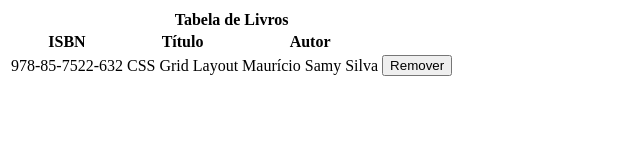
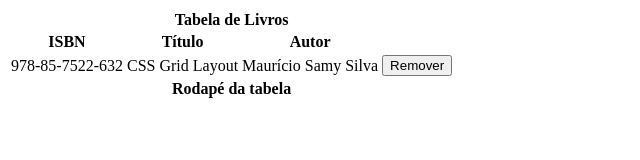
Before and after one commit to eguilhermeleite/react-estudos, a React (Create React App) app in the folder livro-react-maujor/tabela-livros/: page / in a window 1280 px wide. Shown: the top 160 px of the page, without its empty margins (0-640 px from the left). Built offline with nearby package versions, Linux system fonts and the light colour scheme.

Commit message:
update App.js e criado componente TabelaFoot.js

```diff
--- a/livro-react-maujor/tabela-livros/src/App.js
+++ b/livro-react-maujor/tabela-livros/src/App.js
@@ -1,16 +1,31 @@
 //components
-import React from "react";
+import React, { Component } from "react";
 import TabelaBody from "./components/TabelaBody";
+import TabelaFoot from "./components/TabelaFoot";
 import TabelaHead from "./components/TabelaHead";
 
+class App extends Component {
+  render() {
+    return (
+      <table className="tabela">
+        <TabelaHead />
+        <TabelaBody />
+        <TabelaFoot />
+      </table>
+    );
+  }
+}
+
+/*
 const App = () => (
   <div>
     <table className="tabela">
       <TabelaHead />
       <TabelaBody />
+      <TabelaFoot />
     </table>
   </div>
 );
-
+*/
 
 export default App;
--- /dev/null
+++ b/livro-react-maujor/tabela-livros/src/components/TabelaFoot.js
@@ -0,0 +1,10 @@
+
+const TabelaFoot = () => (
+    <tfoot>
+        <tr>
+            <th colSpan="4">Rodapé da tabela</th>
+        </tr>
+    </tfoot>
+);
+
+export default TabelaFoot;
```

★ ★ ★

#### [Task goal]
None of the pictures should be kept; reproduce all the remaining material exactly.

#### [Response box]
Before and after one commit to eguilhermeleite/react-estudos, a React (Create React App) app in the folder livro-react-maujor/tabela-livros/: page / in a window 1280 px wide. Shown: the top 160 px of the page, without its empty margins (0-640 px from the left). Built offline with nearby package versions, Linux system fonts and the light colour scheme.

Commit message:
update App.js e criado componente TabelaFoot.js

```diff
--- a/livro-react-maujor/tabela-livros/src/App.js
+++ b/livro-react-maujor/tabela-livros/src/App.js
@@ -1,16 +1,31 @@
 //components
-import React from "react";
+import React, { Component } from "react";
 import TabelaBody from "./components/TabelaBody";
+import TabelaFoot from "./components/TabelaFoot";
 import TabelaHead from "./components/TabelaHead";
 
+class App extends Component {
+  render() {
+    return (
+      <table className="tabela">
+        <TabelaHead />
+        <TabelaBody />
+        <TabelaFoot />
+      </table>
+    );
+  }
+}
+
+/*
 const App = () => (
   <div>
     <table className="tabela">
       <TabelaHead />
       <TabelaBody />
+      <TabelaFoot />
     </table>
   </div>
 );
-
+*/
 
 export default App;
--- /dev/null
+++ b/livro-react-maujor/tabela-livros/src/components/TabelaFoot.js
@@ -0,0 +1,10 @@
+
+const TabelaFoot = () => (
+    <tfoot>
+        <tr>
+            <th colSpan="4">Rodapé da tabela</th>
+        </tr>
+    </tfoot>
+);
+
+export default TabelaFoot;
```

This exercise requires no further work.